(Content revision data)

►

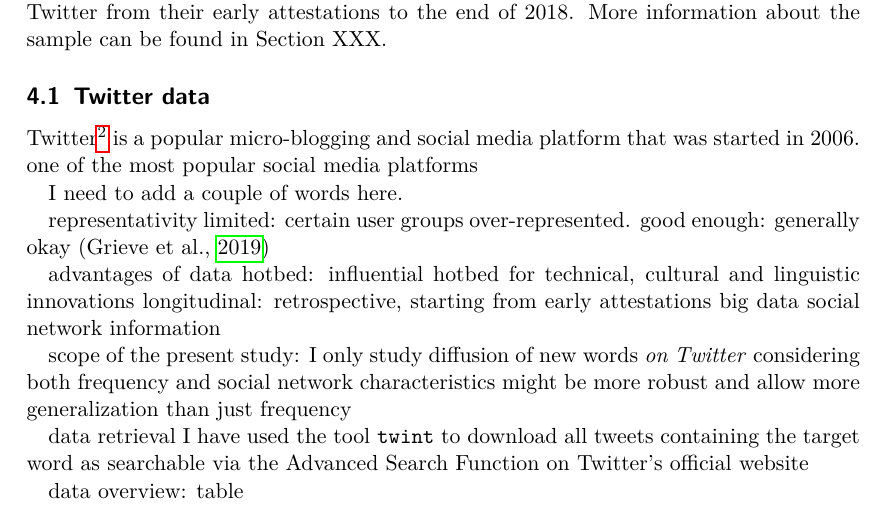
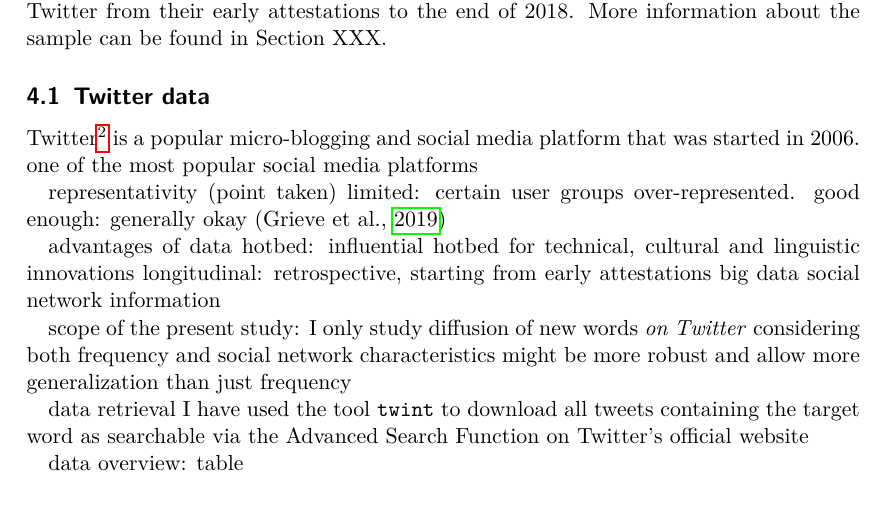
Before and after one commit to wuqui/sna, a LaTeX paper (doc/sna.tex): part of page 11 of 23, cut so that both start at the same text. Compiled offline with pdfLaTeX.

Commit message:
try pushing changes to Overleaf

```diff
--- a/doc/sna.tex
+++ b/doc/sna.tex
@@ -234,9 +234,7 @@
     Twitter\footnote{\url{http://www.twitter.com}} is a popular micro-blogging and social media platform that was started in 2006.
       one of the most popular social media platforms
 
-    I need to add a couple of words here.
-
-    representativity
+    representativity (point taken)
       limited: certain user groups over-represented.
       good enough: generally okay \parencite{Grieve2019a}
 
```
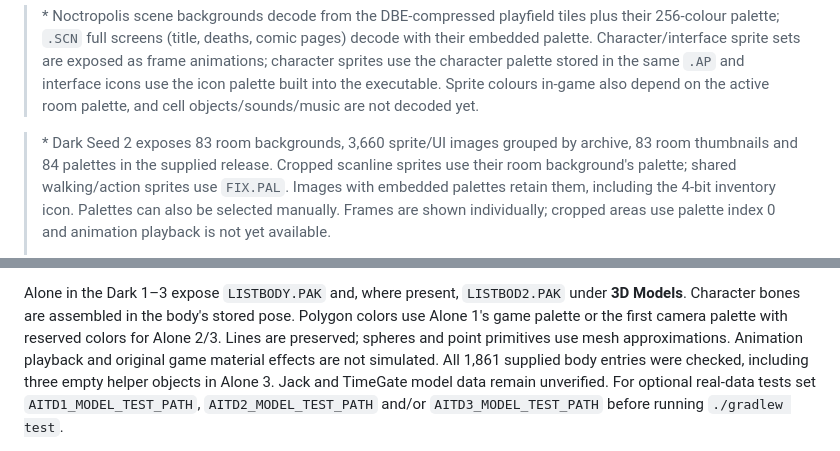
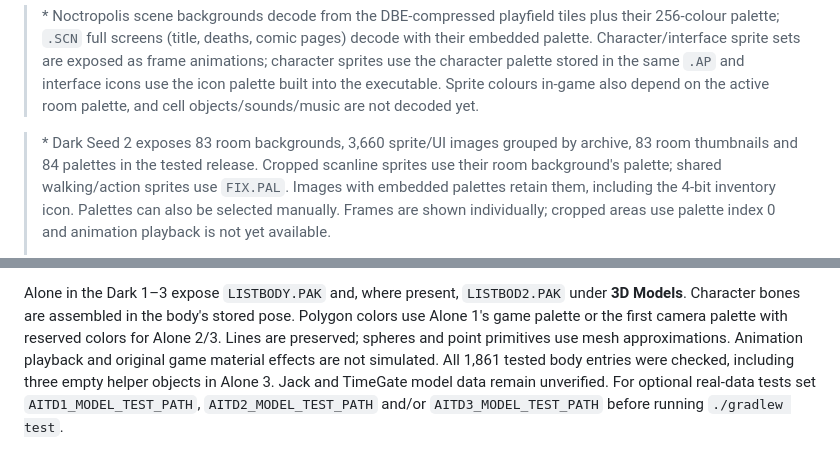
Before and after one commit to kelmer44/adventure-explorer, a Markdown page: README.md, 2 parts joined by grey strips. Drawn GitHub-style.

```diff
--- a/README.md
+++ b/README.md
@@ -414,7 +414,7 @@ Bink cutscenes are not previewed.
 > not decoded yet.
 
 > \* Dark Seed 2 exposes 83 room backgrounds, 3,660 sprite/UI images grouped by
-> archive, 83 room thumbnails and 84 palettes in the supplied release. Cropped
+> archive, 83 room thumbnails and 84 palettes in the tested release. Cropped
 > scanline sprites use their room background's palette; shared walking/action
 > sprites use `FIX.PAL`. Images with embedded palettes retain them, including
 > the 4-bit inventory icon. Palettes can also be selected manually. Frames are
@@ -778,7 +778,7 @@ under **3D Models**. Character bones are assembled in the body's stored pose.
 Polygon colors use Alone 1's game palette or the first camera palette with reserved
 colors for Alone 2/3. Lines are preserved; spheres and point primitives use mesh
 approximations. Animation playback and original game material effects are not
-simulated. All 1,861 supplied body entries were checked, including three empty
+simulated. All 1,861 tested body entries were checked, including three empty
 helper objects in Alone 3. Jack and TimeGate model data remain unverified.
 For optional real-data tests set `AITD1_MODEL_TEST_PATH`, `AITD2_MODEL_TEST_PATH`
 and/or `AITD3_MODEL_TEST_PATH` before running `./gradlew test`.
```
Also changed, not shown: other parts of README.md (+21 -21 lines).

◄

* Directions for this task *
For each line in the records that contains the word "README", make a copy.

* Response *
Before and after one commit to kelmer44/adventure-explorer, a Markdown page: README.md, 2 parts joined by grey strips. Drawn GitHub-style.
--- a/README.md
+++ b/README.md
Also changed, not shown: other parts of README.md (+21 -21 lines).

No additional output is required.